**Your goal:** Below are records; how many of their lines contain "daterangepicker"? Give the number and no other words.
[Start of section]
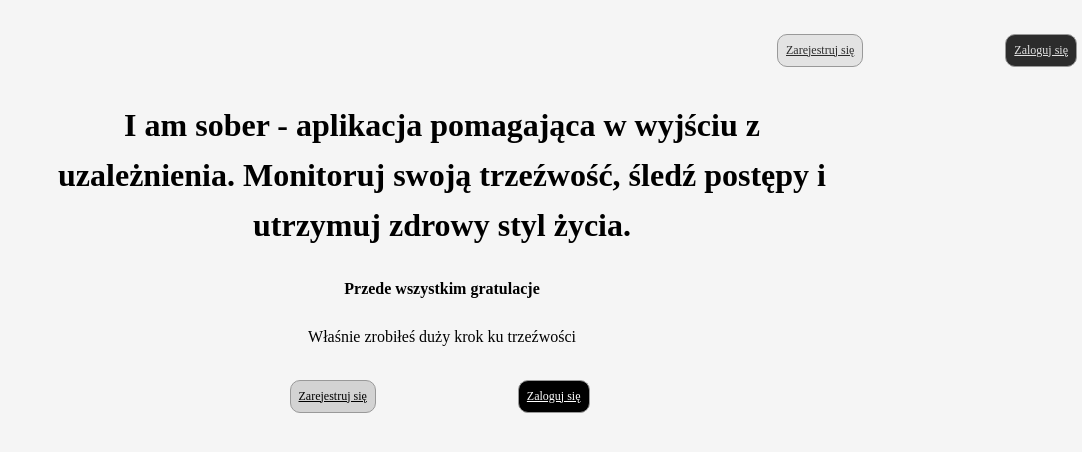
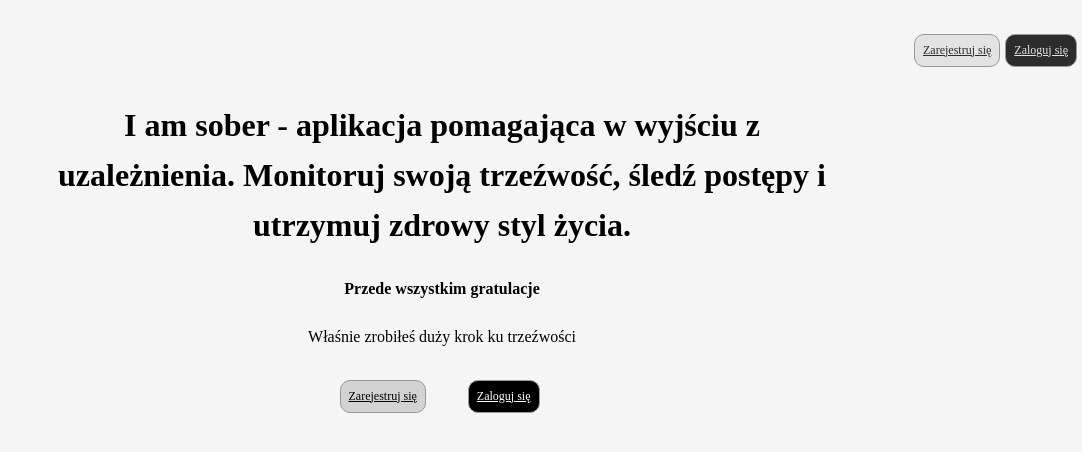
Before and after one commit to RadekPalka/react-i-am-sober, a React (Vite) app: page / in a window 1280 px wide. Shown: the top 452 px of the page, without its empty margins (198-1280 px from the left). Built offline with nearby package versions, Linux system fonts and the light colour scheme.

Commit message:
feat: add optional width prop

```diff
--- a/src/components/StyledUl.ts
+++ b/src/components/StyledUl.ts
@@ -1,6 +1,7 @@
 import styled from 'styled-components';
 type UlStyledProps = {
 	$justifyContent?: string;
+	$width?: string;
 };
 export const StyledUl = styled.ul<UlStyledProps>`
 	display: flex;
@@ -8,5 +9,5 @@ export const StyledUl = styled.ul<UlStyledProps>`
 	justify-content: ${(props) => props.$justifyContent || 'space-between'};
 	list-style-type: none;
 	margin-right: 5px;
-	width: 300px;
+	width: ${(props) => props.$width || '200px'};
 `;
--- a/src/pages/LoginForm.tsx
+++ b/src/pages/LoginForm.tsx
@@ -71,7 +71,7 @@ export const LoginForm: React.FC = () => {
 		<>
 			<header>
 				<StyledNav $justifyContent='end'>
-					<StyledUl $justifyContent='end'>
+					<StyledUl $justifyContent='end' $width='300px'>
 						<StyledLi $color='#2c2c2c' $background='#e3e3e3'>
 							<StyledLink to='/'>Strona główna</StyledLink>
 						</StyledLi>
--- a/src/pages/MainPage.tsx
+++ b/src/pages/MainPage.tsx
@@ -19,11 +19,11 @@ export const MainPage: React.FC = () => {
 		<>
 			<header>
 				<StyledNav $justifyContent='end'>
-					<StyledUl>
+					<StyledUl $justifyContent='end'>
 						<StyledLi $color='#2c2c2c' $background='#e3e3e3'>
 							<StyledLink to='/registration-page'>Zarejestruj się</StyledLink>
 						</StyledLi>
-						<StyledLi $color='#e3e3e3' $background='#2c2c2c'>
+						<StyledLi $color='#e3e3e3' $background='#2c2c2c' $marginLeft='5px'>
 							<StyledLink to='/login-page'>Zaloguj się</StyledLink>
 						</StyledLi>
 					</StyledUl>
```
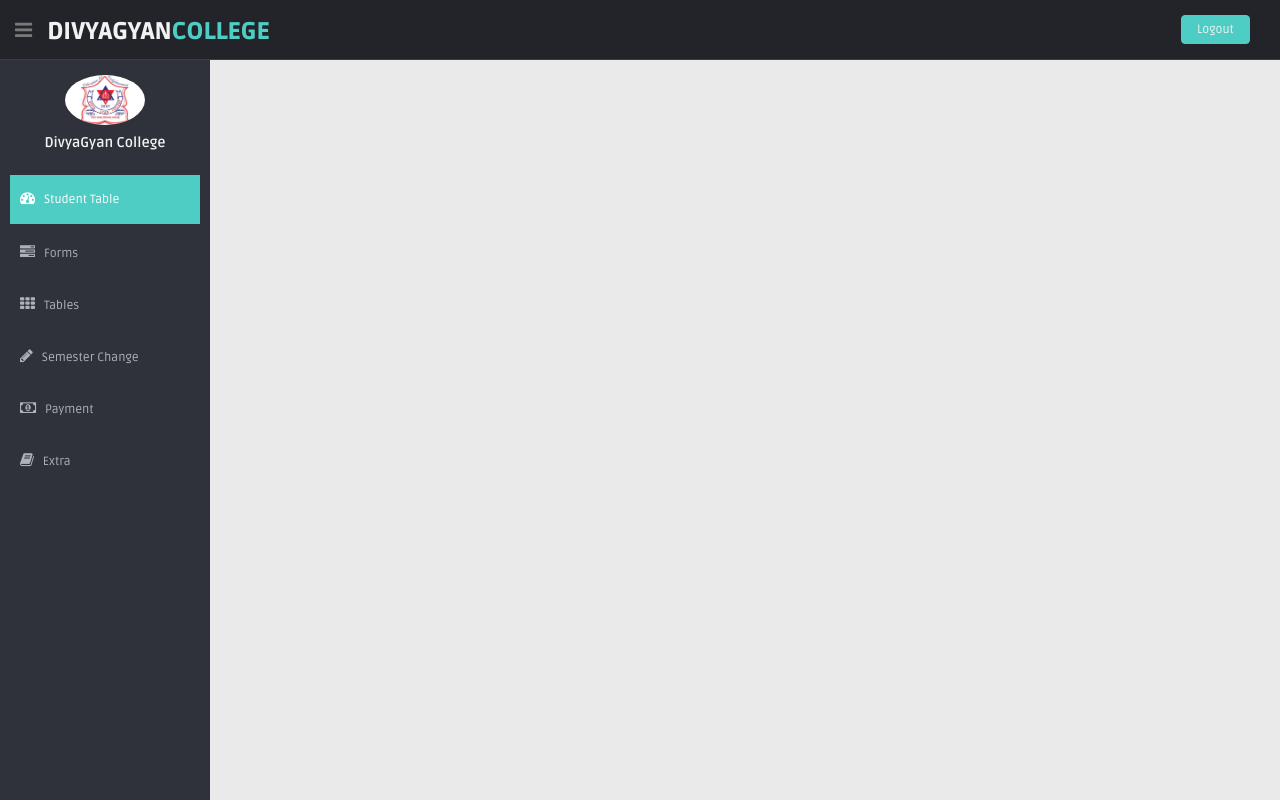
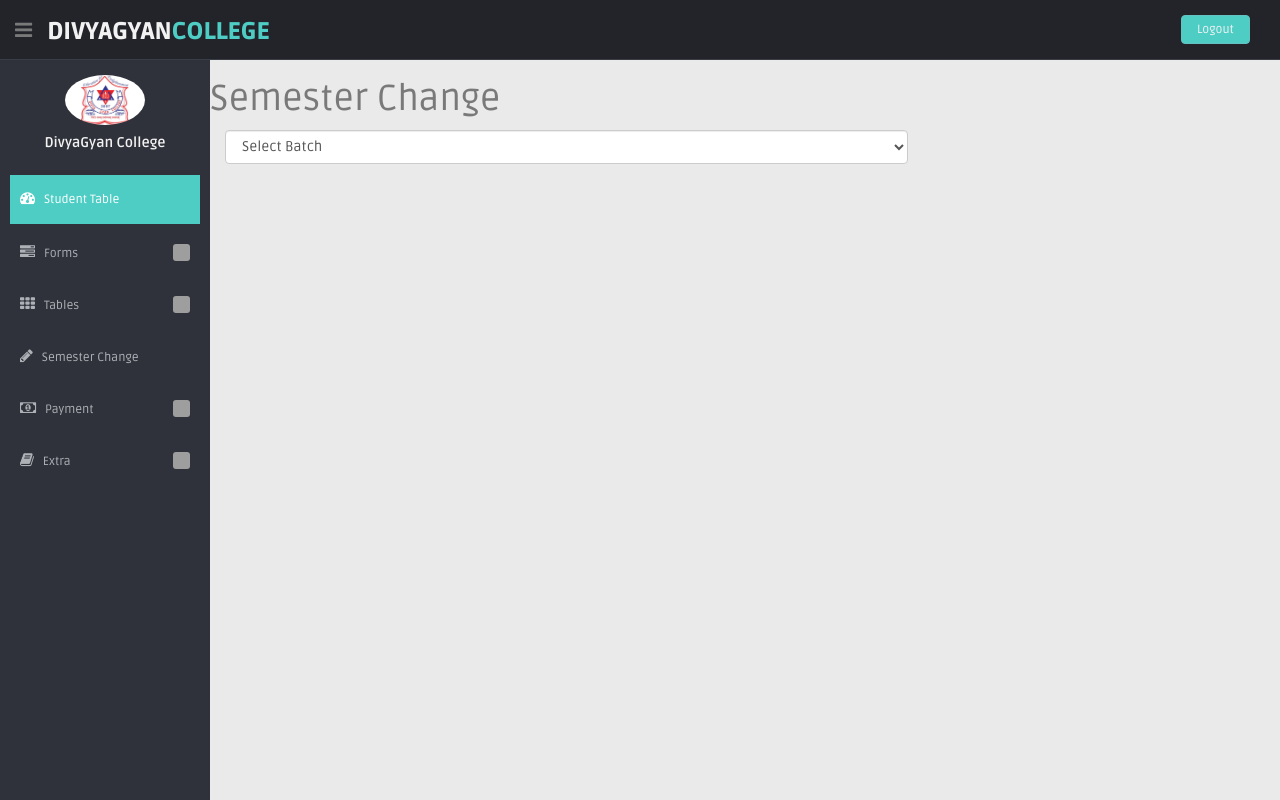
Before and after one commit to khatrisaugat/SIS, a PHP site: page /ajaxinsem.php in a window 1280 px wide. Run offline with PHP 8.4, Linux system fonts and the light colour scheme; the visitor is signed in with stand-in values (Sample User, id 1); data that the repository does not hold is empty; grey boxes are pictures that could not be loaded.

Commit message:
ajax in semester change

```diff
--- a/ajaxinsem.php
+++ b/ajaxinsem.php
@@ -1,13 +1,54 @@
   	<?php
+    session_start();
   	include("queries.php");
+    // echo $_SESSION['batch'];
   	include("includes/header.php");
   	include("includes/sidebar.php");
+    if (isset($_POST['submit'])) {
+      if ($_POST['submit']=='Upgrade') {
+        $query=$obj->select("tbl_students WHERE status=1 AND batch=".$_SESSION['batch']);
+        unset($_SESSION['batch']);
+        $semResult=$query->fetch(PDO::FETCH_ASSOC);
+        $sem['sem_id']=$semResult['sem_id']+1;
+        // $sem_id=$semResult['sem_id'];
+        $sn=$_POST['sem'];
+        // print_r($sn);
+        $obj->updateSem($sem,"tbl_students",$sn);
+      }
+      elseif ($_POST['submit']=='Downgrade') {
+        $query=$obj->select("tbl_students WHERE status=1  AND batch=".$_SESSION['batch']);
+        unset($_SESSION['batch']);
+        $semResult=$query->fetch(PDO::FETCH_ASSOC);
+        $sem['sem_id']=$semResult['sem_id']-1;
+        // $sem_id=$semResult['sem_id'];
+        $sn=$_POST['sem'];
 
-  	$batch_select=$obj->select("batch");
+        // print_r($sn);
+        $obj->updateSem($sem,"tbl_students",$sn);
+      }
+  }
+
+  	$batch_select=$obj->select("batch");?>
+    <section id="main-content">
+      <section class="wrapper">
+        <div class="row">
+          <h1>Semester Change</h1>
+          <div class="col-sm-8">
+          <select class="form-control" onchange="semup(this.value)">
+            <option disabled="" selected="">Select Batch</option>
+    <?php
+
   	while ($batch=$batch_select->fetch(PDO::FETCH_ASSOC)) {
-  		print_r($batch);
+  		// print_r($batch);
   		?>
-  		<a href="ajaxinsem.php?batch=<?=$batch['batch'];?>"><?=$batch['batch'];?></a><br>
+
+          <option value="<?=$batch['batch'];?>"><?=$batch['batch'];?></option>
+
+
+
+
+
+
 
   	<?php
   	}
@@ -15,3 +56,67 @@
 
 
   	?>
+    </select>
+    </div>
+    <div class="col-sm-9" id="data-pull">
+
+      </div>
+  </div>
+</section>
+</section>
+
+    <script src="lib/jquery/jquery.min.js"></script>
+  <script src="lib/bootstrap/js/bootstrap.min.js"></script>
+  <script class="include" type="text/javascript" src="lib/jquery.dcjqaccordion.2.7.js"></script>
+  <script src="lib/jquery.scrollTo.min.js"></script>
+  <script src="lib/jquery.nicescroll.js" type="text/javascript"></script>
+  <!--common script for all pages-->
+  <script src="lib/common-scripts.js"></script>
+  <!--script for this page-->
+  <script src="lib/jquery-ui-1.9.2.custom.min.js"></script>
+  <script type="text/javascript" src="lib/bootstrap-fileupload/bootstrap-fileupload.js"></script>
+  <script type="text/javascript" src="lib/bootstrap-datepicker/js/bootstrap-datepicker.js"></script>
+  <script type="text/javascript" src="lib/bootstrap-daterangepicker/date.js"></script>
+  <script type="text/javascript" src="lib/bootstrap-daterangepicker/daterangepicker.js"></script>
+  <script type="text/javascript" src="lib/bootstrap-datetimepicker/js/bootstrap-datetimepicker.js"></script>
+  <script type="text/javascript" src="lib/bootstrap-daterangepicker/moment.min.js"></script>
+  <script type="text/javascript" src="lib/bootstrap-timepicker/js/bootstrap-timepicker.js"></script>
+  <script src="lib/advanced-form-components.js"></script>
+  <script type="text/javascript">
+    function semup(batch){
+      var xhr=new XMLHttpRequest();
+      xhr.onreadystatechange=function(){
+
+        if(this.readyState == 4 && this.status==200){
+         document.getElementById('data-pull').innerHTML=this.responseText;
+
+        }
+      }
+      xhr.open('GET','up_sem.php?batch='+batch,true);
+      xhr.send();
+  };
+  </script>
+<script>
+  $(document).ready(function(){
+    setTimeout(function(){
+      $('.alert').hide('slow')
+    },3000);
+  })
+</script>
+<script>
+    function check_uncheck_checkbox(isChecked) {
+  if(isChecked) {
+    $('input[name="sem[]"]').each(function() {
+      this.checked = true;
+    });
+  } else {
+    $('input[name="sem[]"]').each(function() {
+      this.checked = false;
+    });
+  }
+}
+  </script>
+
+</body>
+
+</html>
--- a/includes/sidebar.php
+++ b/includes/sidebar.php
@@ -50,7 +50,7 @@
             </ul>
           </li>
           <li class="sub-menu">
-            <a href="up_sem.php">
+            <a href="ajaxinsem.php">
               <i class="fa fa-pencil"></i>
               <span>Semester Change</span>
             </a>
```
Also changed, not shown: up_sem.php (+7 -85 lines).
[End of section]
**Exercise result:** 3